On April 5, 2021, FinCEN took one of the first steps in the process to develop the regulations by publishing an advance notice of proposed rulemaking (the “Notice”). The Notice provides the relevant portions of the Act, puts forth questions for discussion and invites the public to provide written comments to the Act in general and in response to FinCEN’s questions. The comment period is open until May 5, 2021. In a release, FinCEN “strongly encourage[s] all interested parties, particularly those that would be affected by the beneficial ownership information reporting provisions or would seek access to reported beneficial ownership information, to submit written comments. Such written comments will help inform FinCEN’s implementation of all aspects of the beneficial ownership reporting rulemaking. ” Following the notice and comment period, FinCEN will review the submissions prior to developing the regulations.
Prior to January 1, 2022, businesses should review regulations as and when promulgated by FinCEN to understand how the Act will be implemented and how it may apply to them, including whether they must file a beneficial owner report or are eligible to file for an exemption. Additionally, companies should keep updated records of the required information for each owner and enhance their compliance processes to ensure that the required information is being collected and reported to FinCEN in accordance with the Act.
Companies should also include language in their shareholder, partnership, or operating agreements or similar documents requiring their owners to regularly provide any information required to comply with the Act and any relevant regulations. Additionally, companies may want to consider indemnification provisions in such agreement if an owner fails to timely provide required information or provides false or incomplete information. If such agreement contains a confidentiality provision, it should include an exception to permit the company to report the required information to FinCEN.

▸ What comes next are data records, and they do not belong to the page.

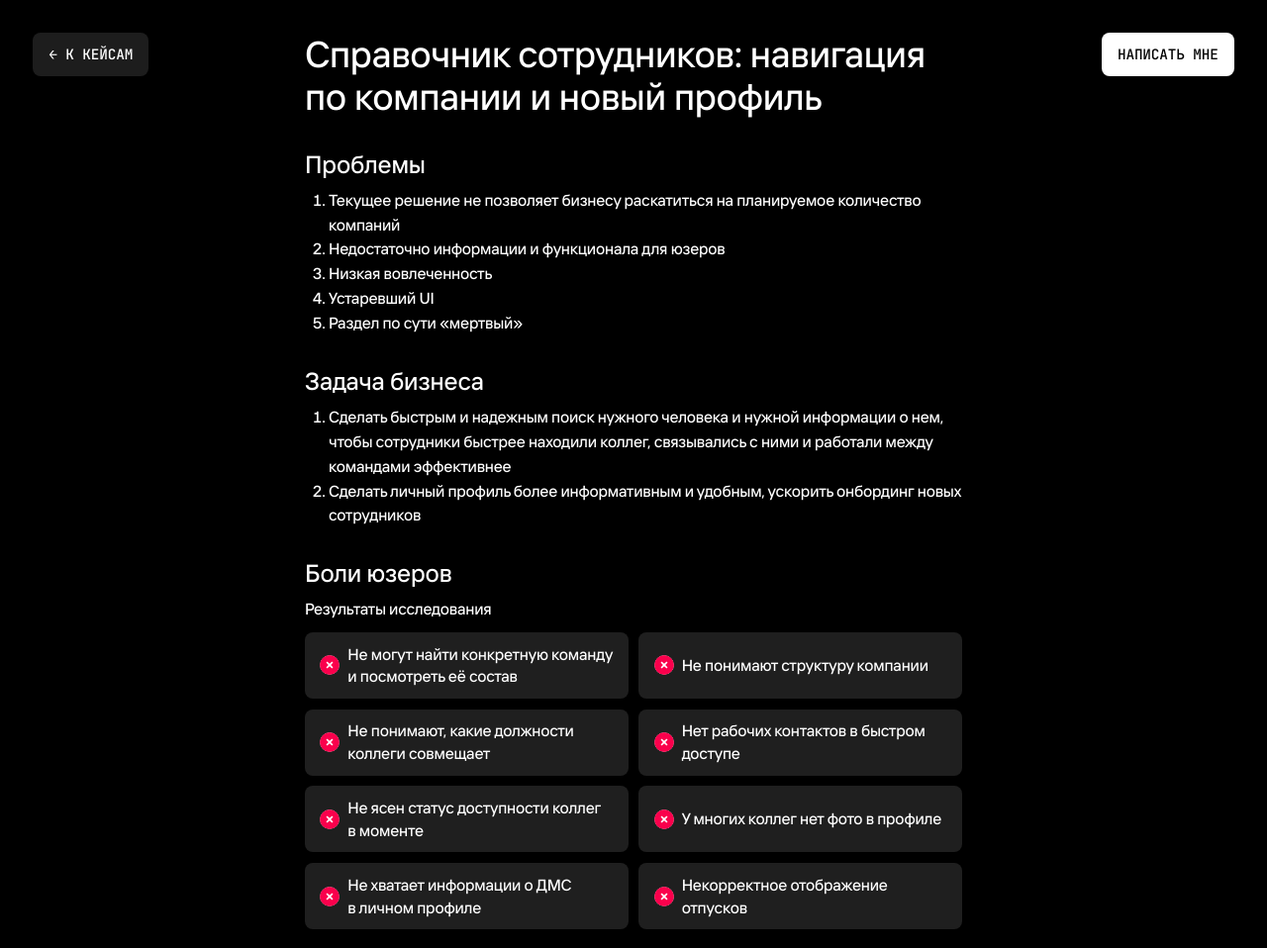
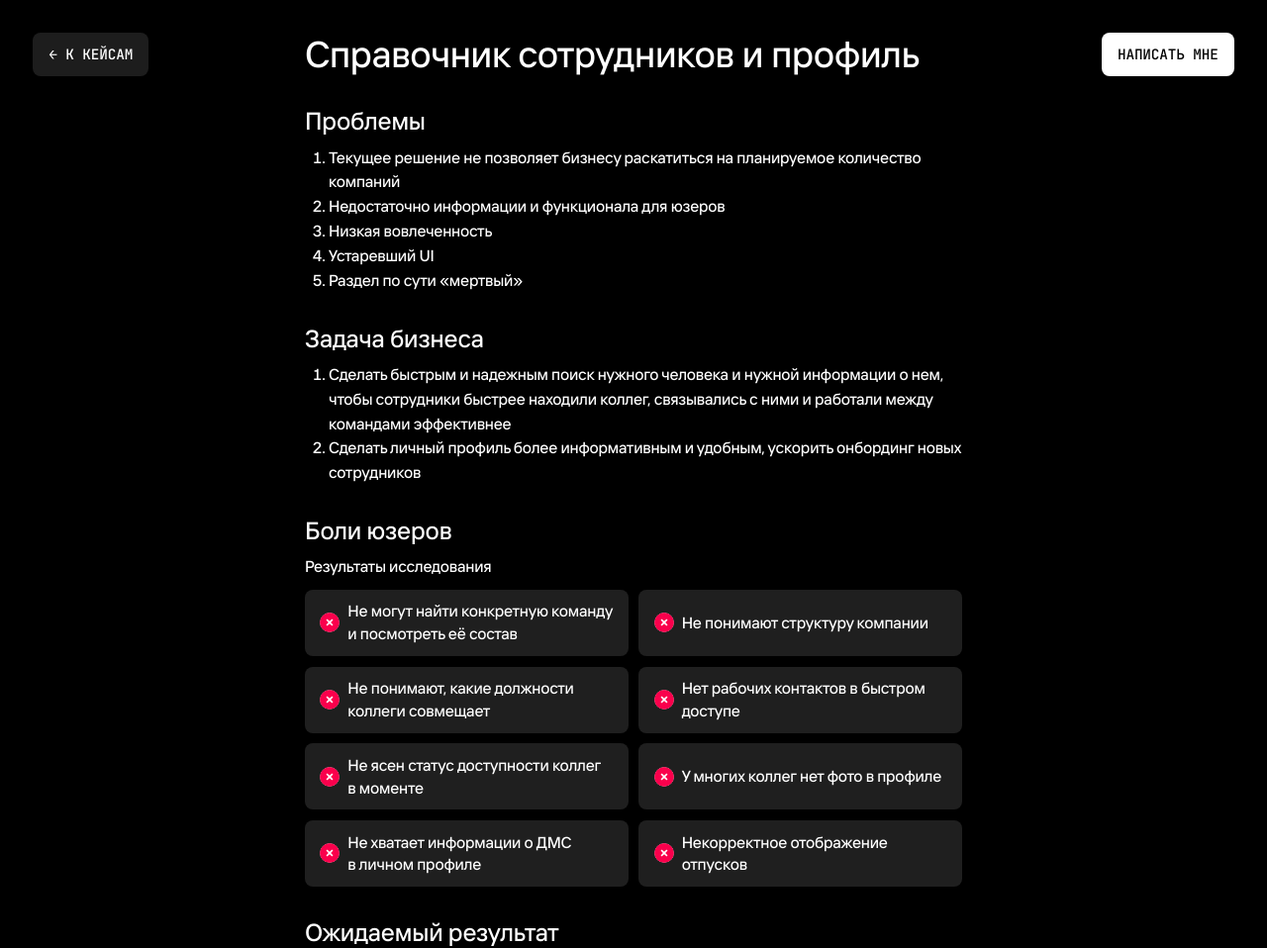
Before and after one commit to novichoken/vladimir-novikov-portfolio, a plain HTML site: page employee-directory.html in a window 1280 px wide. Shown: the top 958 px of the page at 99% size. Drawn offline with Linux system fonts and the light colour scheme.

Commit message:
Shorten employee directory case heading

```diff
--- a/employee-directory.html
+++ b/employee-directory.html
@@ -14,7 +14,7 @@
 <body class="case-page">
 <header class="case-nav mono"><a class="button back" href="cases.html">← к кейсам</a><a class="button" href="https://t.me/novichoken" target="_blank" rel="noopener noreferrer">Написать мне</a></header>
 <main class="case-main">
-<div class="reading"><h1 class="case-title">Справочник сотрудников: навигация по компании и новый профиль</h1></div>
+<div class="reading"><h1 class="case-title">Справочник сотрудников и профиль</h1></div>
 <section class="reading story"><h2 class="section-title">Проблемы</h2>
   <ol style="display: block; line-height: 0; list-style-type: decimal; min-width: 100%; position: relative; flex-shrink: 0; font-size: calc(24 * var(--unit)); letter-spacing: calc(-0.2997 * var(--unit)); width: min-content" data-node-id="888:11444" start="1">
     <li style="margin-bottom: 0; margin-inline-start: calc(36 * var(--unit))"><span style="line-height: calc(37.3 * var(--unit))">Текущее решение не позволяет бизнесу раскатиться на планируемое количество компаний</span></li>
```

For further information or guidance on revising your policies, procedures, and operating agreement, please contact David Paseltiner.